With a strict dress code of glamorous night attire, it was initially a bit surreal chatting to strangers in your jimjams, however after a few Gin cocktails everyone settled into the evenings festivities. The stories had a lot to live up to but i can honestly say they were all fantastic, we had 45 minutes in each room and the time flew by. A particular highlight was Suzanne Andrade's reading of Angela Carter. I haven't read much of Angela's work previously and it was a great introduction, I have to confess I had some very vivid dreams after that.
If you want to go and experience it for yourself you'll have to be quick as there are just a few shows before it temporarily closes for the summer. The next one is the 27th of this month, which will have Peter Chand performing 'Tales from India' and the last two dates being the 15th and 16th June 'Tales of The Beautiful and The Damned'
Some say he's the 'Master of pens'. Some call him the 'Shoreditch Beat Busketeer'. Some say he fucks about for a living. Well whatever they say, you have to admire Mr Bingo's latest self initiated project. Bringing life back into the old art of postcard correspondence, Mr Bingo adds his own subversive twist by sending out vintage postcards containing drawings with varying degrees of offensiveness. Giving both the the receiver and postman a bit of entertainment along the way.
I have to confess i was unsure if it would ever turn up, as it's something that could easily get lost in the post, but low and behold it got delivered, giving a nice little lift to my morning.
If you fancy getting your own personalized piece of hate mail, you can go over to his site and order one (or even better send one to a friend). I get the impression from his tweets this has become pretty popular so expect a fair wait as he works through the backlog.

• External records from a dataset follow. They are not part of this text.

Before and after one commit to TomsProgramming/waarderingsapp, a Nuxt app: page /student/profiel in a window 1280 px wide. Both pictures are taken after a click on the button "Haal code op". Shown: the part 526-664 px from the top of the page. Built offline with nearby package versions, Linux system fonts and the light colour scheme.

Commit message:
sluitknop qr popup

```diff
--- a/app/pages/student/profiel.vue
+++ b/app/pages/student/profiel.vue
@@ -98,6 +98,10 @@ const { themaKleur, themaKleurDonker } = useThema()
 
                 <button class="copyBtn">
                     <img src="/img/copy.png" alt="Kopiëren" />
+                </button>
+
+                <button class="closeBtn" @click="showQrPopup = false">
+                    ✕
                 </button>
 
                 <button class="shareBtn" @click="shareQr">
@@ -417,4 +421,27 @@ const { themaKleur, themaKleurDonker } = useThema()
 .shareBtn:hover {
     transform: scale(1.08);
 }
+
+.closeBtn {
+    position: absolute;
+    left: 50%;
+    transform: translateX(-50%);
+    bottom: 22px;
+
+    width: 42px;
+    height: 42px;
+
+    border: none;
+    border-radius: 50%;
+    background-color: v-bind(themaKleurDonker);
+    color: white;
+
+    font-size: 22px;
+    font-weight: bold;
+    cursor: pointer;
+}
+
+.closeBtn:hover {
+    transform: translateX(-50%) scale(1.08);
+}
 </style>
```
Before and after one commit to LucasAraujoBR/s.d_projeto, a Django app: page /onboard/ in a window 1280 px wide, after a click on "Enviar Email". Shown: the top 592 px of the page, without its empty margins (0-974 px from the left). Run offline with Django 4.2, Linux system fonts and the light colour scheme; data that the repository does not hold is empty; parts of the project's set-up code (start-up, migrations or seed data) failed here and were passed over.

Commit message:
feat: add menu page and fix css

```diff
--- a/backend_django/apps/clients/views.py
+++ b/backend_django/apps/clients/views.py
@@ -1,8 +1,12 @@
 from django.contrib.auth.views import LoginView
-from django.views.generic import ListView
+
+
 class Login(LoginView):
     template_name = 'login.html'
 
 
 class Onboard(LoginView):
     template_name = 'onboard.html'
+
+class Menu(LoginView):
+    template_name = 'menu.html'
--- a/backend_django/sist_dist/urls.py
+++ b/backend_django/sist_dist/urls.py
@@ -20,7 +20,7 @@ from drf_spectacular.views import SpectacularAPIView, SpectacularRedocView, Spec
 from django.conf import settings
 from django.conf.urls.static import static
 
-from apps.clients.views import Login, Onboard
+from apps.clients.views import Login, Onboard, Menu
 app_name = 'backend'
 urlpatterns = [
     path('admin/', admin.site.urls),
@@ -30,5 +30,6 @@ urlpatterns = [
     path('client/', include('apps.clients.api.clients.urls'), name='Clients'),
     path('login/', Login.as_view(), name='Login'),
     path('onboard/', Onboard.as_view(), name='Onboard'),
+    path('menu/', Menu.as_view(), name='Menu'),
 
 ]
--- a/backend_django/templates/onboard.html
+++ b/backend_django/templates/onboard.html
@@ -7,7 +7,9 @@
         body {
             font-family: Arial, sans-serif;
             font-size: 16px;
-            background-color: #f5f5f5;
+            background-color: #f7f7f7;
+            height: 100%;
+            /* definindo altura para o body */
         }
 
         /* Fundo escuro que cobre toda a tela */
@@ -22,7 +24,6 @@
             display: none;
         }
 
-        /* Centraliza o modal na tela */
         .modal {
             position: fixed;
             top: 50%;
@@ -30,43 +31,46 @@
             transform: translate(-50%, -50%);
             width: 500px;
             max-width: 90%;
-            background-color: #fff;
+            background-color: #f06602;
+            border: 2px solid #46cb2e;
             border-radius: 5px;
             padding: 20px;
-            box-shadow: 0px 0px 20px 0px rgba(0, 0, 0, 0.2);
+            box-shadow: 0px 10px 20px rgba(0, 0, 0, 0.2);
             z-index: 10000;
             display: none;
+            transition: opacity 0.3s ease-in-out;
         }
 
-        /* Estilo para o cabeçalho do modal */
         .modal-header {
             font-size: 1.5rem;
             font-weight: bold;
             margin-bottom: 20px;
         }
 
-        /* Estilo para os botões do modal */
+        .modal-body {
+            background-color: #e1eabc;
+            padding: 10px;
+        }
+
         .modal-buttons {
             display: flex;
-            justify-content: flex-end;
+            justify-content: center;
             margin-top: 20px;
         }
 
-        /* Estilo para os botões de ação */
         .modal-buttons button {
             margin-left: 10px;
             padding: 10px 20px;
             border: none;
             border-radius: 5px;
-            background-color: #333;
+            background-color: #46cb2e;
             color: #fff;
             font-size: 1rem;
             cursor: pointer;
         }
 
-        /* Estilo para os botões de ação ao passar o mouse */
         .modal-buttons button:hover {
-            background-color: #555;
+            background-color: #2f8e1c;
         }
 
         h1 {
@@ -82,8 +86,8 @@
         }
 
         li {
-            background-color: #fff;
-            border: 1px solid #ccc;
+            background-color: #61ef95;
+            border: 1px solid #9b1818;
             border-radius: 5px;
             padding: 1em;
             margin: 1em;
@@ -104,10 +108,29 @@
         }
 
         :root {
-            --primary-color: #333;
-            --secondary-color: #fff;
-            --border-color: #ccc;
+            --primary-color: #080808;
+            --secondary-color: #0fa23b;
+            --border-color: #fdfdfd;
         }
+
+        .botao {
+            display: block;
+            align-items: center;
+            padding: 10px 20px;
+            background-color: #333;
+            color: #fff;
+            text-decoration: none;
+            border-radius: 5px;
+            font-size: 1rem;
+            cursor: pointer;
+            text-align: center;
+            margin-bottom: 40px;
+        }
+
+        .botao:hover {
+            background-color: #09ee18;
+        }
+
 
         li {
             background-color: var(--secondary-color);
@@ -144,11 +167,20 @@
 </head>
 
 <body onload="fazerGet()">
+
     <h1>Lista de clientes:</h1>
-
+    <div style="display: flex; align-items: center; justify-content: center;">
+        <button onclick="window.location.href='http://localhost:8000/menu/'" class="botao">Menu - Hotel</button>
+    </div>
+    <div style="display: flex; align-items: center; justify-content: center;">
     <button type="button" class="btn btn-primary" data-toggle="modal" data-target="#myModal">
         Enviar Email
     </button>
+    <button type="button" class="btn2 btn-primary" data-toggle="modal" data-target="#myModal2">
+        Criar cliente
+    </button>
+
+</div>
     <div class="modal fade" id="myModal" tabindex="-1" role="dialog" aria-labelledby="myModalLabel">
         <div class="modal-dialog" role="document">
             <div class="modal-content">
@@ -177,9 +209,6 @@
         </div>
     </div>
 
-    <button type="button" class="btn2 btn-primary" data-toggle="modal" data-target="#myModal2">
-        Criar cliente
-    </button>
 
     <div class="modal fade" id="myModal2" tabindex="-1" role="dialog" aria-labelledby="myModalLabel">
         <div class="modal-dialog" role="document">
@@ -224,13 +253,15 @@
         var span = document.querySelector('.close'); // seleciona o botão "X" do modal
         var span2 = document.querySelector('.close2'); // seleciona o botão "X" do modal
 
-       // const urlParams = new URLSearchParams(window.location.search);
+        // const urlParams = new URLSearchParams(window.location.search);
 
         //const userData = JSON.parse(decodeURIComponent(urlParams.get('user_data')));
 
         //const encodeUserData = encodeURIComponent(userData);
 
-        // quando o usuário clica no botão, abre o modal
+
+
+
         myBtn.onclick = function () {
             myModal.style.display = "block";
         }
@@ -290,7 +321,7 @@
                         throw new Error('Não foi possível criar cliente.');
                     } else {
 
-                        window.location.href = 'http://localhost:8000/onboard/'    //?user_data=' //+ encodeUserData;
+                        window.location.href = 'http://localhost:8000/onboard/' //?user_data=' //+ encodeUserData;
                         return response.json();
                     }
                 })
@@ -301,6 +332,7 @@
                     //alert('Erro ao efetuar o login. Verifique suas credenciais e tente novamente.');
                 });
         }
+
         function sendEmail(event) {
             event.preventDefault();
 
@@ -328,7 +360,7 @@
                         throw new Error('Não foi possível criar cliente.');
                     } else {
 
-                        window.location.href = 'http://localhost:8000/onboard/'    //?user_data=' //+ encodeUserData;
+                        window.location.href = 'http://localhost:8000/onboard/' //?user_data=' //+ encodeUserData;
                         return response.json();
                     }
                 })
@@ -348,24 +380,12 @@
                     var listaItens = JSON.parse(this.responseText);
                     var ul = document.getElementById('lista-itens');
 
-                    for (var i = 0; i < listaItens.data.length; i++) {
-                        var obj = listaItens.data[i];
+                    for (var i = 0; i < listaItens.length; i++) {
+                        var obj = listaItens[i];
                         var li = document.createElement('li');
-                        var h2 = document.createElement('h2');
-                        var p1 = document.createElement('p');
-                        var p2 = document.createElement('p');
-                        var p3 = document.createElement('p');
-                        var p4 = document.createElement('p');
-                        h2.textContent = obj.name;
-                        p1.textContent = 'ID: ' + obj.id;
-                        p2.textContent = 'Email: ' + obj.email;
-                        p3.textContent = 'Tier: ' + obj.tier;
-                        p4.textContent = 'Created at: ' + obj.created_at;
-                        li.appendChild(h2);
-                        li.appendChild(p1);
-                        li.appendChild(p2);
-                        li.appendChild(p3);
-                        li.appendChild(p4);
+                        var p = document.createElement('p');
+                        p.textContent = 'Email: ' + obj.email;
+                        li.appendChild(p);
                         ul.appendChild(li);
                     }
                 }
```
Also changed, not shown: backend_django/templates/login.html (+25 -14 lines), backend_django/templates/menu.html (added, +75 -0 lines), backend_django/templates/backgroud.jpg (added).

Currently working as an Art Director the the Digital Agency Collective London. For the 5 years i have been with the agency i have worked with a broad range of clients, such as Honda, EA games, Learndirect, innocent drinks, Channel 4, BBC, and LOCOG. The work produced has won awards in both Campaign digital and Revolution as well as being featured in magazines such as NMA, webdesigner magazine, and computer arts.